27 Sep

I’d like to take a moment to discuss perhaps the most serious decision a first year student such as myself has to face: front, or back of the class?

I know what you’re thinking…that is not a tough choice.

But where you’re going to sit is the first thing that you think of every time that you enter a classroom.

Are there advantages to sitting up front? Are you missing things by sitting in the back?

Well, judging from what I’ve heard, people seem to think that it makes a difference.

Is it an unfair stereotype to say that the kids that want the best marks and that are the most eager to ask and answer questions sit in the front? Is it untrue that students that just want to have a nap sit in the back? Hmm. It is one of life’s great mysteries.

Well, it is a mystery that fascinates me.

Generally, I’m a sit-at-the-back-and-don’t-call-too-much-attention-to-yourself kind of girl. I don’t take a nap, but I just like to be able to see the whole room in front of me, and not have people stare at the back of my head.

That being said, I sat near the front of the room today. It felt wrong. I never sit near the front.
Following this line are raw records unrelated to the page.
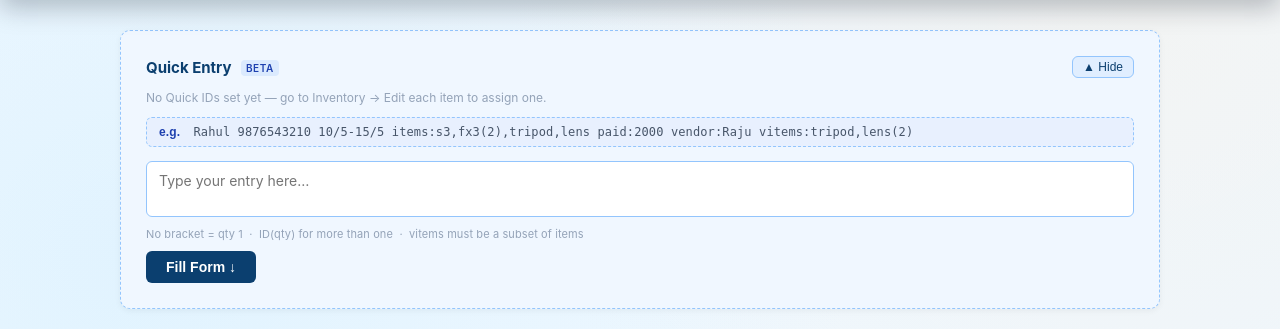
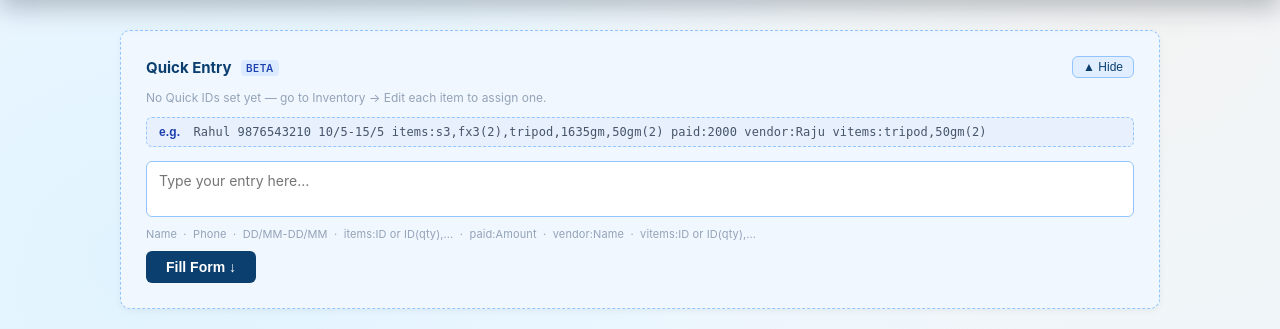
Before and after one commit to bachammahesh-cyber/mb-cameras, a Flask app: page /new_rental in a window 1280 px wide. Shown: the part 103-432 px from the top of the page. Run offline with Flask 3, Linux system fonts and the light colour scheme; the visitor is signed in with stand-in values (Sample User, id 1); data comes from the database, SQL or seed files in the repository; data that the repository does not hold is empty; some libraries are stand-ins or nearby versions.

Commit message:
Quick Entry: update example IDs and restore format hint below textarea

```diff
--- a/templates/new_rental.html
+++ b/templates/new_rental.html
@@ -41,9 +41,9 @@
     <span style="font-size:12px;color:#94a3b8;">No Quick IDs set yet — go to Inventory → Edit each item to assign one.</span>
     {% endif %}
   </div>
-  <div class="qe-example"><span class="qe-example-label">e.g.</span> Rahul 9876543210 10/5-15/5 items:s3,fx3(2),tripod,lens paid:2000 vendor:Raju vitems:tripod,lens(2)</div>
+  <div class="qe-example"><span class="qe-example-label">e.g.</span> Rahul 9876543210 10/5-15/5 items:s3,fx3(2),tripod,1635gm,50gm(2) paid:2000 vendor:Raju vitems:tripod,50gm(2)</div>
   <textarea id="qe-text" class="qe-textarea" rows="2" placeholder="Type your entry here…"></textarea>
-  <div class="qe-hint">No bracket = qty 1 &nbsp;·&nbsp; ID(qty) for more than one &nbsp;·&nbsp; vitems must be a subset of items</div>
+  <div class="qe-hint">Name &nbsp;·&nbsp; Phone &nbsp;·&nbsp; DD/MM-DD/MM &nbsp;·&nbsp; items:ID or ID(qty),... &nbsp;·&nbsp; paid:Amount &nbsp;·&nbsp; vendor:Name &nbsp;·&nbsp; vitems:ID or ID(qty),...</div>
   <div class="qe-actions">
     <button type="button" class="qe-fill-btn" onclick="fillFromQuick()">Fill Form ↓</button>
     <span id="qe-msg" class="qe-msg"></span>
```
What did I learn? Well, it’s a lot easier to hear the Prof and the questions asked by the people sitting in the front rows. The lighting was better. I could see the board better. And yet, it didn’t feel right.

So am I crazy? Or can the decision of where you sit effect how well you do in the course? What do you think? Front, or back? Does it even matter?

Maybe who you sit beside is more important than whether you’re in the front or back. You don’t want to sit beside someone that eats their lunch during the lecture (especially when you happen to be really hungry yourself). You also don’t want to sit beside the people trying to catch up on their sleep (who would’ve thought that snoring is distracting?). Oh, and you definitely don’t want to sit behind the person watching YouTube videos that happen to interest you (i.e. NBA highlights).

So maybe front or back isn’t the only decision that you have to make. Maybe there’s more strategy involved in the classroom than everybody thinks.

And then again, maybe not.

Let me know what you think!

Advertisements

Leave a Reply

Fill in your details below or click an icon to log in:

WordPress.com Logo

You are commenting using your WordPress.com account. Log Out / Change )

Twitter picture

You are commenting using your Twitter account. Log Out / Change )

Facebook photo

You are commenting using your Facebook account. Log Out / Change )

Google+ photo

You are commenting using your Google+ account. Log Out / Change )

Connecting to %s

%d bloggers like this: